This book is absolutely wonderful and I recommend it to everyone regardless of whether you are familiar with Chicago. It is such an insight into a period in American history, the power of civic pride, and the perseverance of a city and the select group of men who were charged with making the fair a reality – a task which at times seemed utterly impossible.

A post script

After finishing this book I did some research to see whether any portions of the fairgrounds and the beautiful Beaux Arts style buildings still exist. Turns out ONE building remains. The building which currently houses Chicago’s Museum of Science and Industry was the Palace of Fine Arts constructed for the fair. The building first housed the museum that would become the Fields Museum. When the Fields Museum moved to its current location on museum campus, the Museum of Science and Industry moved into the building after a renovation and restoration of its hidden brick facade. I visited the Museum two years ago not knowing this incredible piece of history.

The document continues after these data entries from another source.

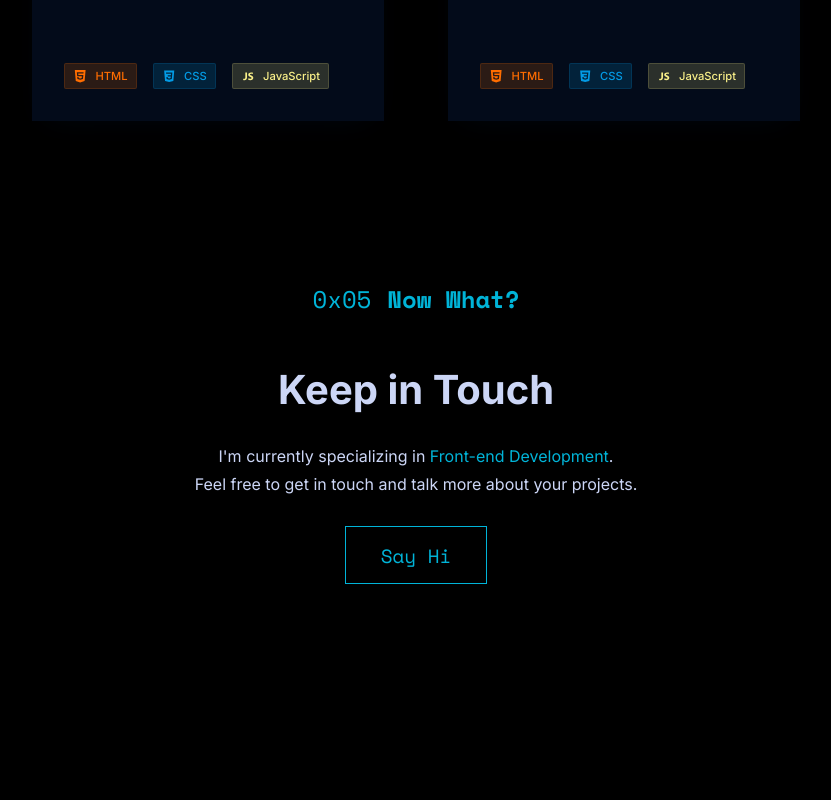
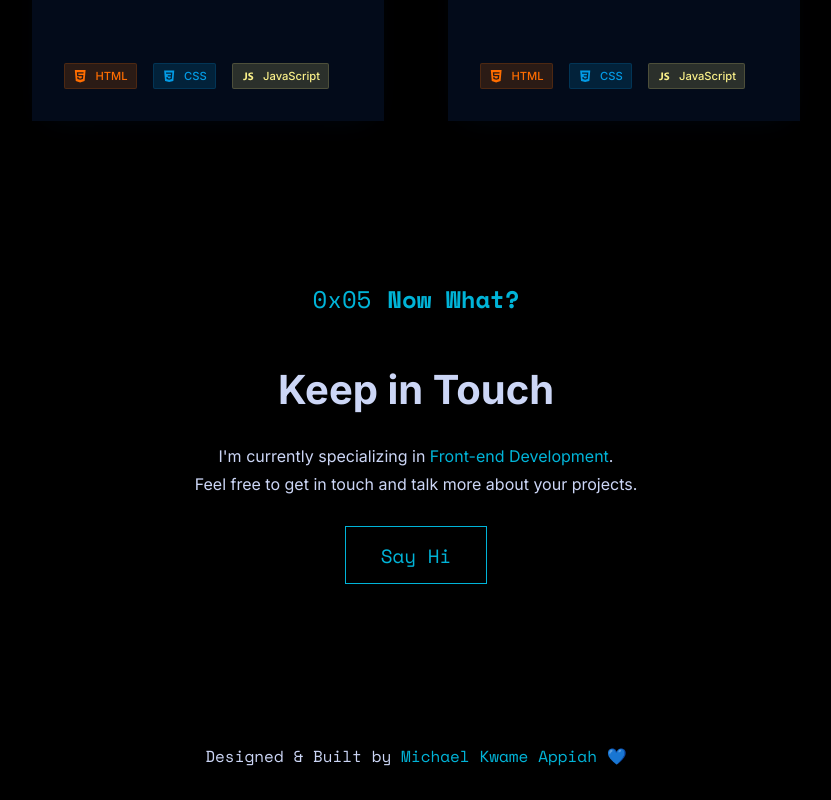
Before and after one commit to escapingyouth/Portfolio, a React (Create React App) app: page / in a window 1280 px wide. Shown: the part 5917-6717 px from the top of the page, without its empty margins (224-1055 px from the left). Before the commit the page ends 6661 px from the top, so only its background shows below. Built offline with nearby package versions, Linux system fonts and the light colour scheme.

Commit message:
Complete footer

```diff
--- a/src/App.js
+++ b/src/App.js
@@ -1,11 +1,13 @@
 import Navigation from './components/navigation/Navigation';
 import Main from './components/main/Main';
+import Footer from './components/footer/Footer';
 
 const App = () => {
 	return (
 		<>
 			<Navigation />
 			<Main />
+			<Footer />
 		</>
 	);
 };
--- /dev/null
+++ b/src/components/footer/Footer.jsx
@@ -0,0 +1,15 @@
+import { FooterText } from './footer.styles';
+
+const Footer = () => {
+	return (
+		<footer>
+			<FooterText>
+				<p>
+					Designed & Built by <span>Michael Kwame Appiah 💙</span>
+				</p>
+			</FooterText>
+		</footer>
+	);
+};
+
+export default Footer;
--- /dev/null
+++ b/src/components/footer/footer.styles.jsx
@@ -0,0 +1,30 @@
+import styled from 'styled-components';
+import { colors } from '../../utils/_variables';
+
+export const FooterText = styled.div`
+	font-family: 'Space Mono', monospace;
+	text-align: center;
+	margin-bottom: 2rem;
+
+	p {
+		span {
+			color: ${colors.primary};
+		}
+	}
+
+	@media only screen and (max-width: 34em) {
+		p {
+			font-size: 0.9rem;
+		}
+	}
+	@media only screen and (max-width: 34em) {
+		p {
+			font-size: 0.8rem;
+		}
+	}
+	@media only screen and (max-width: 18em) {
+		p {
+			font-size: 0.7rem;
+		}
+	}
+`;
```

Also remaining from the fair, the lagoons and the wooded island designed by Olmstead. All three are located in Jackson Park in the Hyde Park neighborhood of Chicago. This is a place I’ve been many times but never appreciated as much as I should have.

I can’t wait to make my way back to Chicago to rediscover all these places I’ve been before and visit other sites associated with the fair.


I have quite a few books I’ve purchased over the last three or four years that sadly I haven’t had the chance to read because of law school and various other moments life insanity that have kept me from my one true love. Now that the bar exam is over and I will generally have leisure time, even once I do find a job, I plan on reading a lot more. My life list includes an item that says “complete the 50 book challenge for three years in a row.” The 50 book challenge was something  I started participating in way back in college. Actually it started in 2003 so I may have been there in the beginning. For a long time I was able to meet the goal and sometimes surpass it but then life and law school got in the way. While I’m resolving to do a lot of things in my post bar life one I am definitely trying to keep to is the revival of the 50 book challenge. Occasionally I’ll post updates and mini reviews.  I used to keep a reading journal over at livejournal so this series of posts will, in a way, be a return to that. Enjoy!

Wanna help me in my pursuit to conquer the 50 book challenge in each of the next three years? Send me an email recommending a book! I love all types but generally stay away from horror and romance.

Email me your recommendations at fairlytypical [at] gmail [dot] com

Read Full Post »